Postby theanarchist » Thu Apr 17, 2014 12:44 pm

White Lotus wrote:This topic was central to the Buddhist school of Hui Neng, the sixth Chinese patriarch.
When Hui Neng transmitted the dharma transmission and recognition of a students enlightenment he would give the following gatha (poem)
The mind ground holds the seeds
which sprout when falls the all pervading rain,
the wisdom flower of instantaneous awakening
cannot fail to bear the bodhi fruit

instantaneous awakening is however still a dharma, but is the gateway to go beyond enlightenment. it has no requirements or conditions. it is just instant. right here, right now. just as you are..



There is nothing beyond awakening. Apart from that it sounds suspiciously like the western satsang movement where "self-awakened" wannabe enlightened people teach whatever they see fit
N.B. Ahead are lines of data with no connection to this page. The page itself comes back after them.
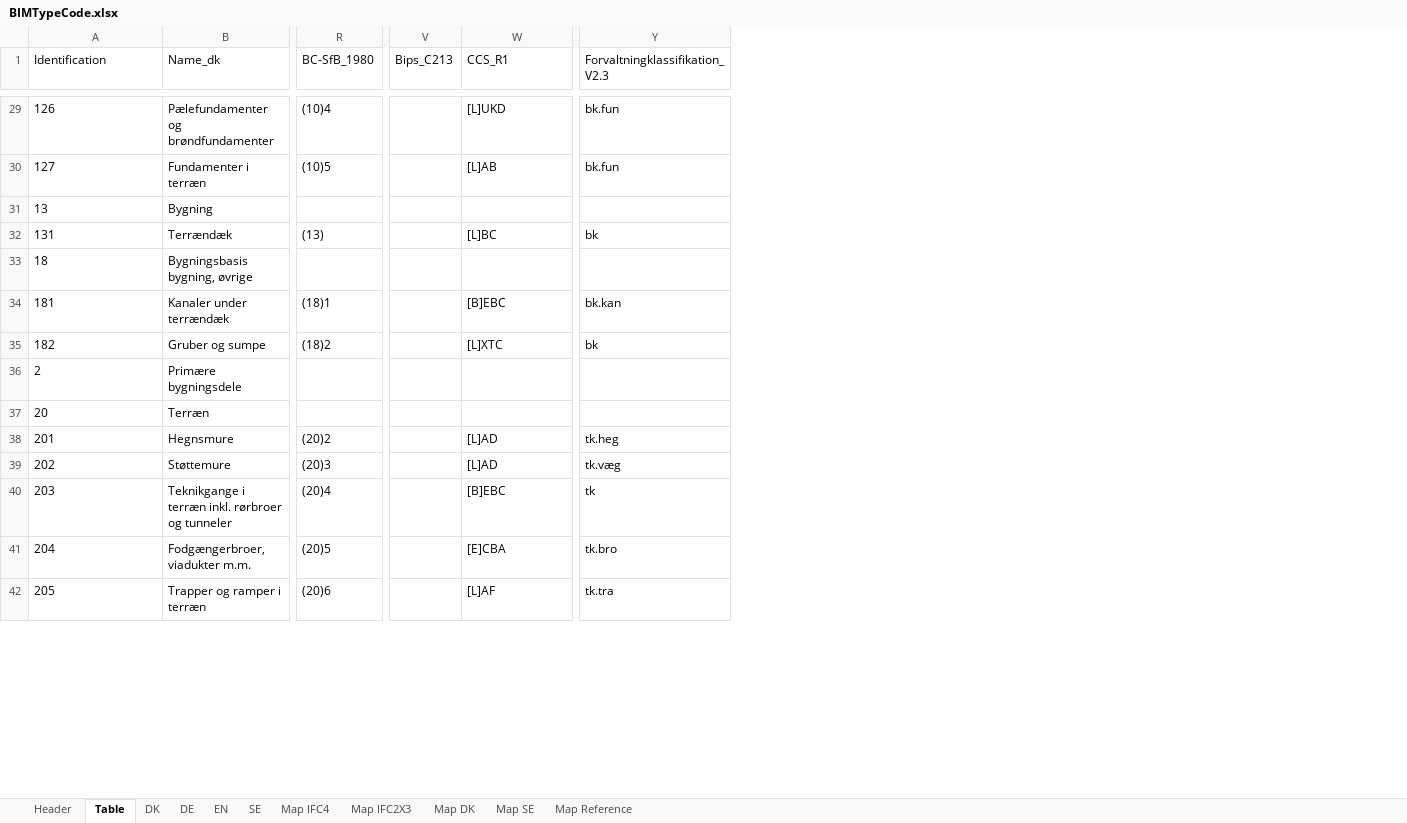
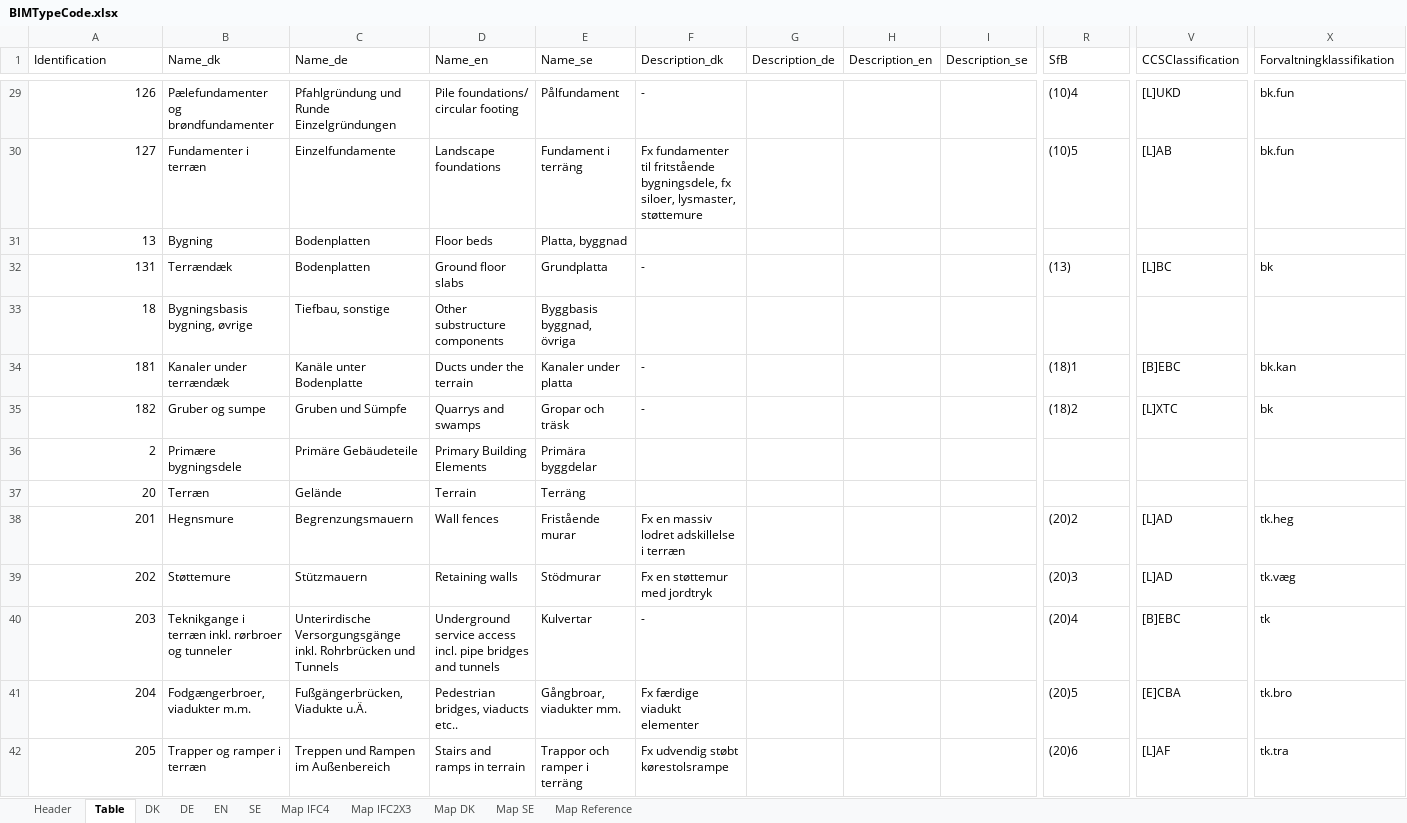
Before and after one commit to tsolsen/BIMTypeCode, an Excel workbook: BIMTypeCode.xlsx, sheet Table, drawn as a sheet; only a part is shown, gaps mark what is left out; values as stored, in another font and other column widths than the file's, no borders; conditional formats and table styles not drawn; removed rows and columns are numbered as before the commit, all else as after; the diff covers the shown part only; the diff names each change by its address in the sheet, - before the commit and + after, or states it on an @@ line.

```diff
--- a/BIMTypeCode.xlsx (sheet Table)
+++ b/BIMTypeCode.xlsx (sheet Table)
@@ column C (Name_de) unhidden, rows 29-42: Pfahlgründung und Runde Einzelgründungen | Einzelfundamente | Bodenplatten | Bodenplatten | Tiefbau, sonstige | Kanäle unter Bodenplatte | Gruben und Sümpfe | Primäre Gebäudeteile | Gelände | Begrenzungsmauern | Stützmauern | Unterirdische Versorgungsgänge inkl. Rohrbrücken und Tunnels | Fußgängerbrücken, Viadukte u.Ä. | Treppen und Rampen im Außenbereich @@
@@ column D (Name_en) unhidden, rows 29-42: Pile foundations/ circular footing | Landscape foundations | Floor beds | Ground floor slabs | Other substructure components | Ducts under the terrain | Quarrys and swamps | Primary Building Elements | Terrain | Wall fences | Retaining walls | Underground service access incl. pipe bridges and tunnels | Pedestrian bridges, viaducts etc.. | Stairs and ramps in terrain @@
@@ column E (Name_se) unhidden, rows 29-42: Pålfundament | Fundament i terräng | Platta, byggnad | Grundplatta | Byggbasis byggnad, övriga | Kanaler under platta | Gropar och träsk | Primära byggdelar | Terräng | Fristående murar | Stödmurar | Kulvertar | Gångbroar, viadukter mm. | Trappor och ramper i terräng @@
@@ column F (Description_dk) unhidden, rows 29-42: - | Fx fundamenter til fritstående bygningsdele, fx siloer, lysmaster, støttemure |  | - |  | - | - |  |  | Fx en massiv lodret adskillelse i terræn | Fx en støttemur med jordtryk | - | Fx færdige viadukt elementer | Fx udvendig støbt kørestolsrampe @@
@@ column G (Description_de) unhidden, empty @@
@@ column H (Description_en) unhidden, empty @@
@@ column I (Description_se) unhidden, empty @@
-column V (Bips_C213), empty
-R1: BC-SfB_1980
+R1: SfB
-V1: CCS_R1
+V1: CCSClassification
-X1: Forvaltningklassifikation_V2.3
+X1: Forvaltningklassifikation
-A29:A42 alignment: left
+A29:A42 alignment: right
```
Also changed, not shown: 105 edited cells and cell formats elsewhere in this sheet, sheet DK, sheet Map SE, sheet Map DK, sheet EN, sheet SE, sheet DE, 2 more sheets, hidden cells, 1 other file.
Instantaneous awakening is a big topic in dzogchen. But it requires transmission.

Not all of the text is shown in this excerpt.